In fact, I wouldn't buy the Vanguard ETF because you pay a commission. What's the matter with that? The answer is nothing. So Stein and I are on the same square. What troubles me and troubles me deeply is: What are ETFs? They are index funds that you can trade all day and they are index funds you pay a commission on. Those two things strike me as a great disadvantage.
Trading is your enemy, because it's based on emotion. People do trade them with great rapidity. So I have a problem with trading ETFs, which you are lured into doing if you watch the market all day long, and also, the types of ETFs we have.
There are now 690 types of ETFs and only 12 are broad-market ETFs, like the S&P 500 or the World Stock index or similar total-stock indices. That leaves 678 funds that are vehicles for speculating. Whether it's in emerging cancer shares or the Taiwanese stock market, or the Nasdaq, those are speculative things to do. I can't tell you they won't work, but I can tell you that when you have a speculative instrument that you can trade all day long, I would bet an awful lot of money that you would be better off instead of doing a lot of trading over the next 10 years in those narrow, specialized, undiversified and, in terms of commissions, costly instruments -- you don't have a fighting chance of beating the kind of index strategy that I just described.
Vanguard 500 Index Fund is unequivocally the first index mutual fund. I don't dwell on my contributions such as they may be to the investing public. I've tried to do my best to build a better world for the average investor and, for that matter, for pension funds and institutional investors, too. Central to that was the creation of Vanguard, which was and is the only truly mutual mutual fund organization.
The management company is owned by the funds; its profits, now running about $12 billion a year, are largely rebated -- 98 percent or something -- to our fund shareholders in the form of lower expenses. Without that kind of structure, it would be very difficult to bring out an index fund.
We went no-load around the time the index fund was introduced. We then focused on being a low-cost provider in the mutual fund industry. And therefore following, when we became effective operationally in May 1975, the first thing on my agenda was to start an index fund, which depended on low cost to work. The chicken-and-the-egg is that Vanguard was the chicken, and the index fund, the egg. But which was the most important?

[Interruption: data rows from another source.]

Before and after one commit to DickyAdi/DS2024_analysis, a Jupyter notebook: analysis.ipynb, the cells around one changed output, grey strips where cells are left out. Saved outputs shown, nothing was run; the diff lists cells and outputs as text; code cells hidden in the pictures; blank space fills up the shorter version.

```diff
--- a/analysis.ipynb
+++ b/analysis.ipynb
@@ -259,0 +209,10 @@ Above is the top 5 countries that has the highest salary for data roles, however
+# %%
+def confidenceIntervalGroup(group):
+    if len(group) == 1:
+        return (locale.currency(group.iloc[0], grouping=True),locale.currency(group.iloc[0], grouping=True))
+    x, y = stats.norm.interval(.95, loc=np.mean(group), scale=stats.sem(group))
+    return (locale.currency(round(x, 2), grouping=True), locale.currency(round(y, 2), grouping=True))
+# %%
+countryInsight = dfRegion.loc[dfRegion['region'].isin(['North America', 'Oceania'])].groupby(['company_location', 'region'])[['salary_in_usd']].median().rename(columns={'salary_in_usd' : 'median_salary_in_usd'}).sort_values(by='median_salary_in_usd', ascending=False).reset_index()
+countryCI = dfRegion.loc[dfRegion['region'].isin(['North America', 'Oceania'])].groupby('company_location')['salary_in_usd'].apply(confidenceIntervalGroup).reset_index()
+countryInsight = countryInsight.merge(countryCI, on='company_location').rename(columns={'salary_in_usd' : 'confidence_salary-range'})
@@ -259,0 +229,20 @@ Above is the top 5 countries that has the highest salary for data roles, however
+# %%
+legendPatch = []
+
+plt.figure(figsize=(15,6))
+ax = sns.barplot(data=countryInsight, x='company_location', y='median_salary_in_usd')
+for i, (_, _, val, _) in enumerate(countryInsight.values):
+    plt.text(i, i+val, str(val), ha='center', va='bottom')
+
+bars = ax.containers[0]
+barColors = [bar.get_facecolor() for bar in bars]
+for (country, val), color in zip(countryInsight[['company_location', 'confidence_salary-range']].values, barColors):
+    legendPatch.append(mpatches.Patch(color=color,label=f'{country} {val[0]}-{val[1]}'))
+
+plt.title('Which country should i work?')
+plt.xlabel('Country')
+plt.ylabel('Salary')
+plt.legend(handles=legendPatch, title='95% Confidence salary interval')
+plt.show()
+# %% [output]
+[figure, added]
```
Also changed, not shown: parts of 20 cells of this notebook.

We've been the most innovative company in this industry. And, I would argue quickly, soundly innovative. I don't give you points for innovation if you bring out an Internet stock fund at the height of the stock market boom in early 2000. That's bad innovation. In terms of good innovation, I think it's pretty clear we've led the way.